> **Required work**: Return every line from the records below that has the word "manage".
■ ■ ■ ■ ■ ■ ■
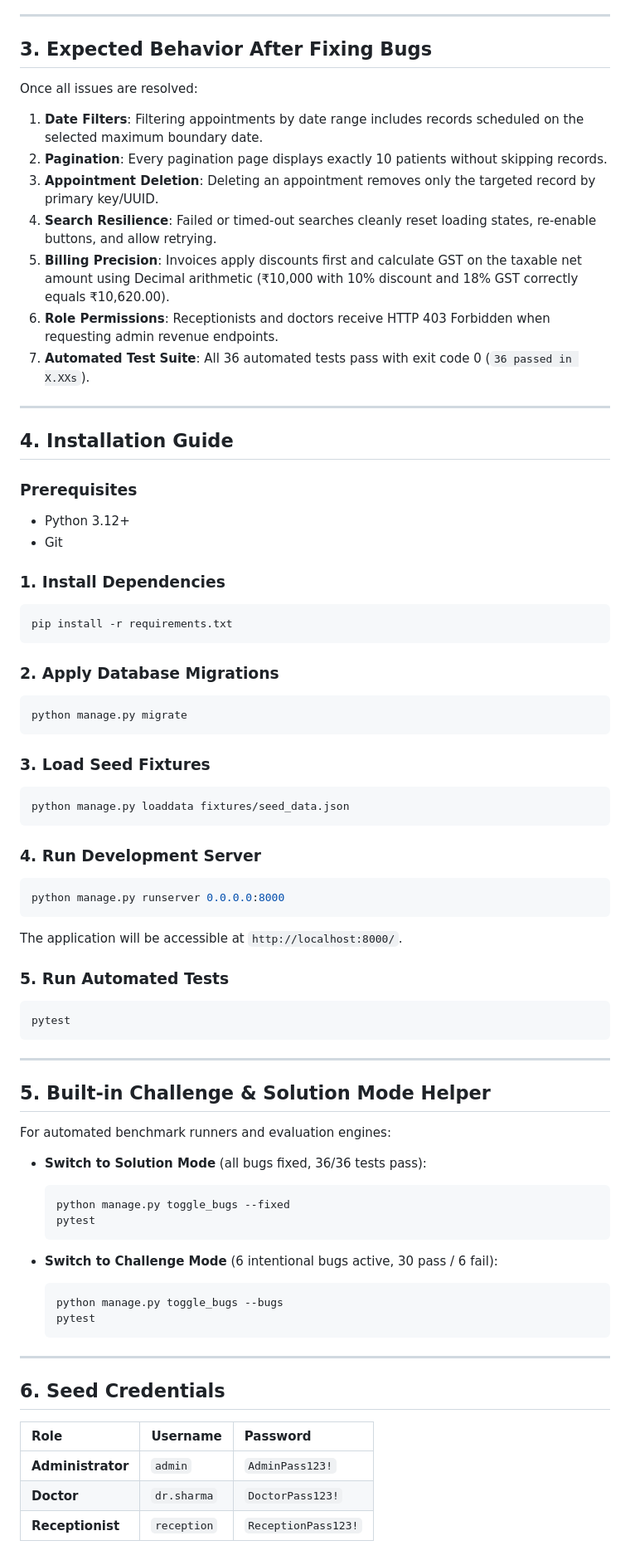
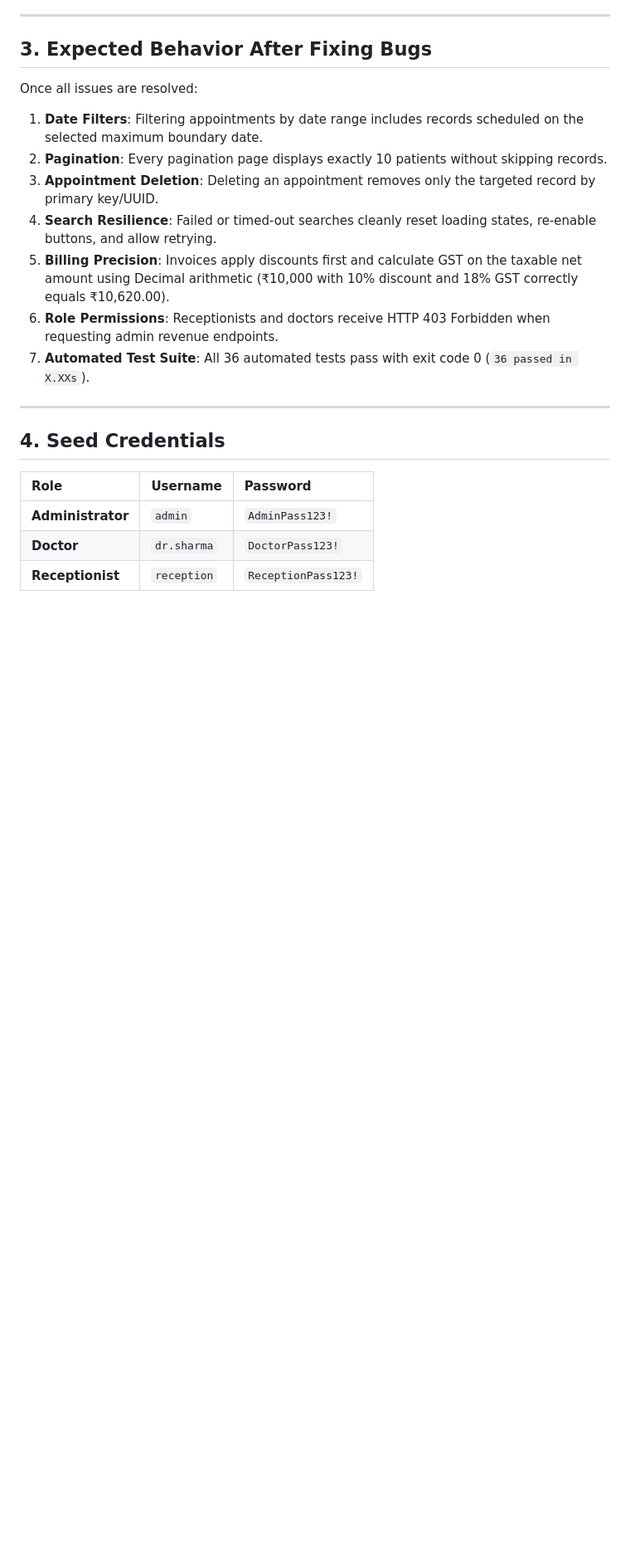
Before and after one commit to PrakharAmity/Test_Hospital_002, a Markdown page: README.md, the part around one of its changes. Shown at 83% size. GitHub-like rendering; blank space fills up the shorter version.

Commit message:
something fixed

````diff
--- a/README.md
+++ b/README.md
@@ -92,59 +93,7 @@ Once all issues are resolved:
 
 ---
 
-## 4. Installation Guide
-
-### Prerequisites
-- Python 3.12+
-- Git
-
-### 1. Install Dependencies
-```bash
-pip install -r requirements.txt
-```
-
-### 2. Apply Database Migrations
-```bash
-python manage.py migrate
-```
-
-### 3. Load Seed Fixtures
-```bash
-python manage.py loaddata fixtures/seed_data.json
-```
-
-### 4. Run Development Server
-```bash
-python manage.py runserver 0.0.0.0:8000
-```
-The application will be accessible at `http://localhost:8000/`.
-
-### 5. Run Automated Tests
-```bash
-pytest
-```
-
----
-
-## 5. Built-in Challenge & Solution Mode Helper
-
-For automated benchmark runners and evaluation engines:
-
-- **Switch to Solution Mode** (all bugs fixed, 36/36 tests pass):
-  ```bash
-  python manage.py toggle_bugs --fixed
-  pytest
-  ```
-
-- **Switch to Challenge Mode** (6 intentional bugs active, 30 pass / 6 fail):
-  ```bash
-  python manage.py toggle_bugs --bugs
-  pytest
-  ```
-
----
-
-## 6. Seed Credentials
+## 4. Seed Credentials
 
 | Role | Username | Password |
 | :--- | :--- | :--- |
````
Also changed, not shown: other parts of README.md (+1 -0 lines).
■ ■ ■ ■ ■ ■ ■
> **Written response**:
-python manage.py migrate
-python manage.py loaddata fixtures/seed_data.json
-python manage.py runserver 0.0.0.0:8000
-  python manage.py toggle_bugs --fixed
-  python manage.py toggle_bugs --bugs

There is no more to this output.